(Exercise requirements)
Each record should reappear exactly in your answer, minus any picture.

(Given records)

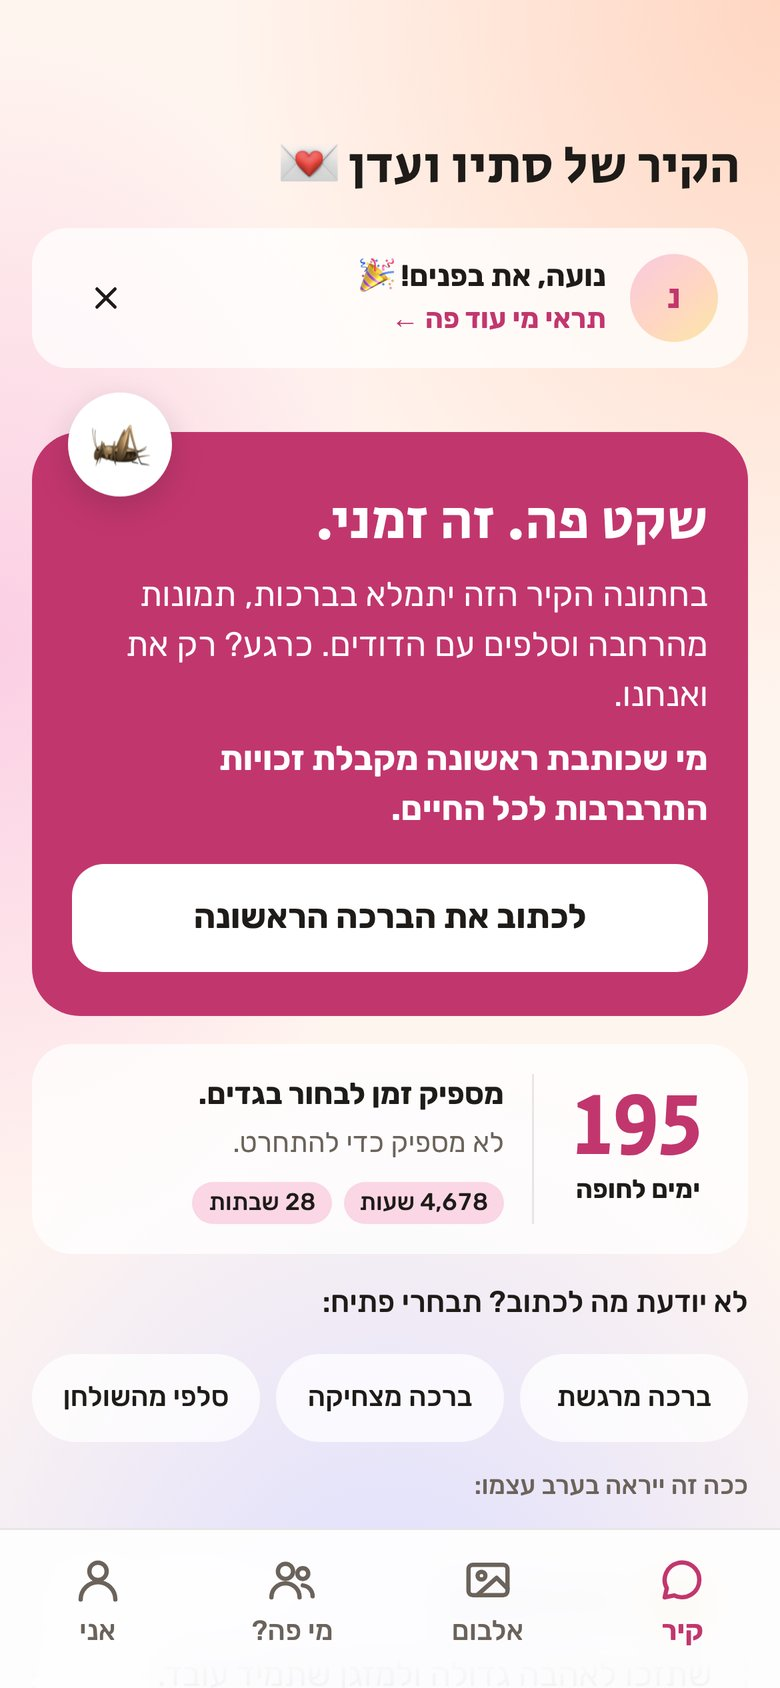
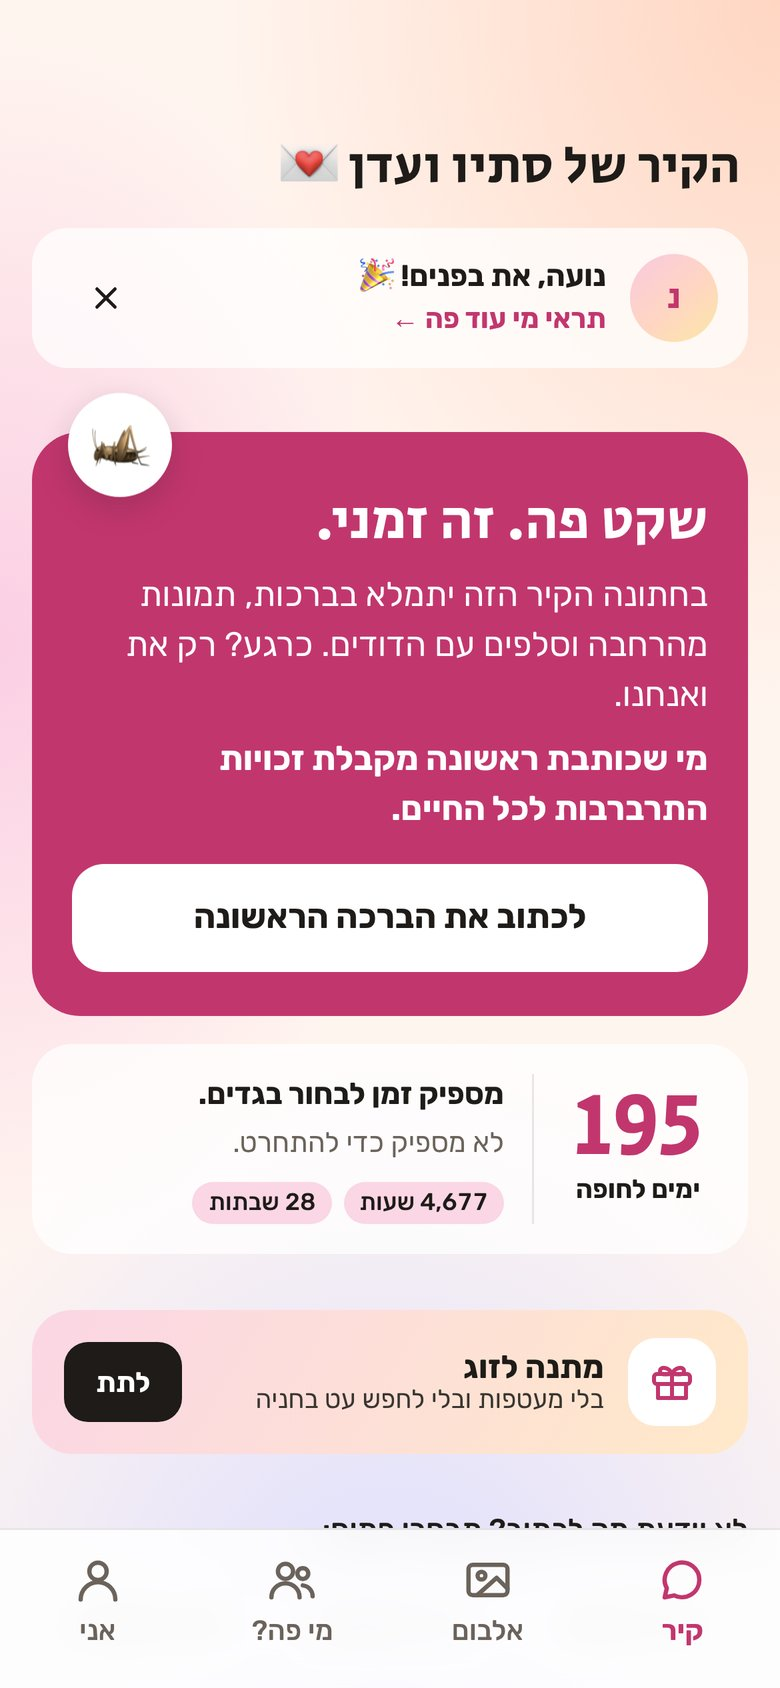
Getting: gift feature
Claude-Session: https://claude.ai/code/session_01CtJMhMmNPj9aGCH1E7C3GP

Changed region(s): [[0.0308, 0.7701, 0.9846, 0.8934]]

diff --git a/getting.html b/getting.html
@@ -265,7 +265,13 @@ footer{padding:40px var(--pad) 56px;max-width:1240px;margin:0 auto;display:flex;
   </div>
 
   <div class="feat">
-   <div class="txt"><span class="n">04 — Guests & shuttles</span><h3>Guest & shuttle management</h3><p>Every guest sees and edits their RSVP, +1 and shuttle seat at any time, so the couple always has an up-to-date list. Those who can't make it still leave a blessing, with no guilt.</p></div>
+   <div class="txt"><span class="n">04 — A gift</span><h3>A gift, without the envelope</h3><p>Guests can send money to the couple straight from the app, with a note. They pick an amount, add a few words and choose Bit, PayBox or a card. Only the couple sees how much.</p>
+    <ul><li>Suggested amounts, or any amount</li><li>A note that arrives with the gift</li><li>The amount stays private</li></ul></div>
+   <div class="pair"><div class="phone"><img src="media/getting/15-gift.jpg" alt="Choosing a gift"></div><div class="phone"><img src="media/getting/16-gift-sent.jpg" alt="Gift sent"></div></div>
+  </div>
+
+  <div class="feat">
+   <div class="txt"><span class="n">05 — Guests & shuttles</span><h3>Guest & shuttle management</h3><p>Every guest sees and edits their RSVP, +1 and shuttle seat at any time, so the couple always has an up-to-date list. Those who can't make it still leave a blessing, with no guilt.</p></div>
    <div class="pair"><div class="phone"><img src="media/getting/10-me.jpg" alt="My profile"></div><div class="phone"><img src="media/getting/11-bye.jpg" alt="Can't make it"></div></div>
   </div>
  </section>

(Answer to this problem)
Getting: gift feature
Claude-Session: https://claude.ai/code/session_01CtJMhMmNPj9aGCH1E7C3GP

Changed region(s): [[0.0308, 0.7701, 0.9846, 0.8934]]

diff --git a/getting.html b/getting.html
@@ -265,7 +265,13 @@ footer{padding:40px var(--pad) 56px;max-width:1240px;margin:0 auto;display:flex;
   </div>
 
   <div class="feat">
-   <div class="txt"><span class="n">04 — Guests & shuttles</span><h3>Guest & shuttle management</h3><p>Every guest sees and edits their RSVP, +1 and shuttle seat at any time, so the couple always has an up-to-date list. Those who can't make it still leave a blessing, with no guilt.</p></div>
+   <div class="txt"><span class="n">04 — A gift</span><h3>A gift, without the envelope</h3><p>Guests can send money to the couple straight from the app, with a note. They pick an amount, add a few words and choose Bit, PayBox or a card. Only the couple sees how much.</p>
+    <ul><li>Suggested amounts, or any amount</li><li>A note that arrives with the gift</li><li>The amount stays private</li></ul></div>
+   <div class="pair"><div class="phone"><img src="media/getting/15-gift.jpg" alt="Choosing a gift"></div><div class="phone"><img src="media/getting/16-gift-sent.jpg" alt="Gift sent"></div></div>
+  </div>
+
+  <div class="feat">
+   <div class="txt"><span class="n">05 — Guests & shuttles</span><h3>Guest & shuttle management</h3><p>Every guest sees and edits their RSVP, +1 and shuttle seat at any time, so the couple always has an up-to-date list. Those who can't make it still leave a blessing, with no guilt.</p></div>
    <div class="pair"><div class="phone"><img src="media/getting/10-me.jpg" alt="My profile"></div><div class="phone"><img src="media/getting/11-bye.jpg" alt="Can't make it"></div></div>
   </div>
  </section>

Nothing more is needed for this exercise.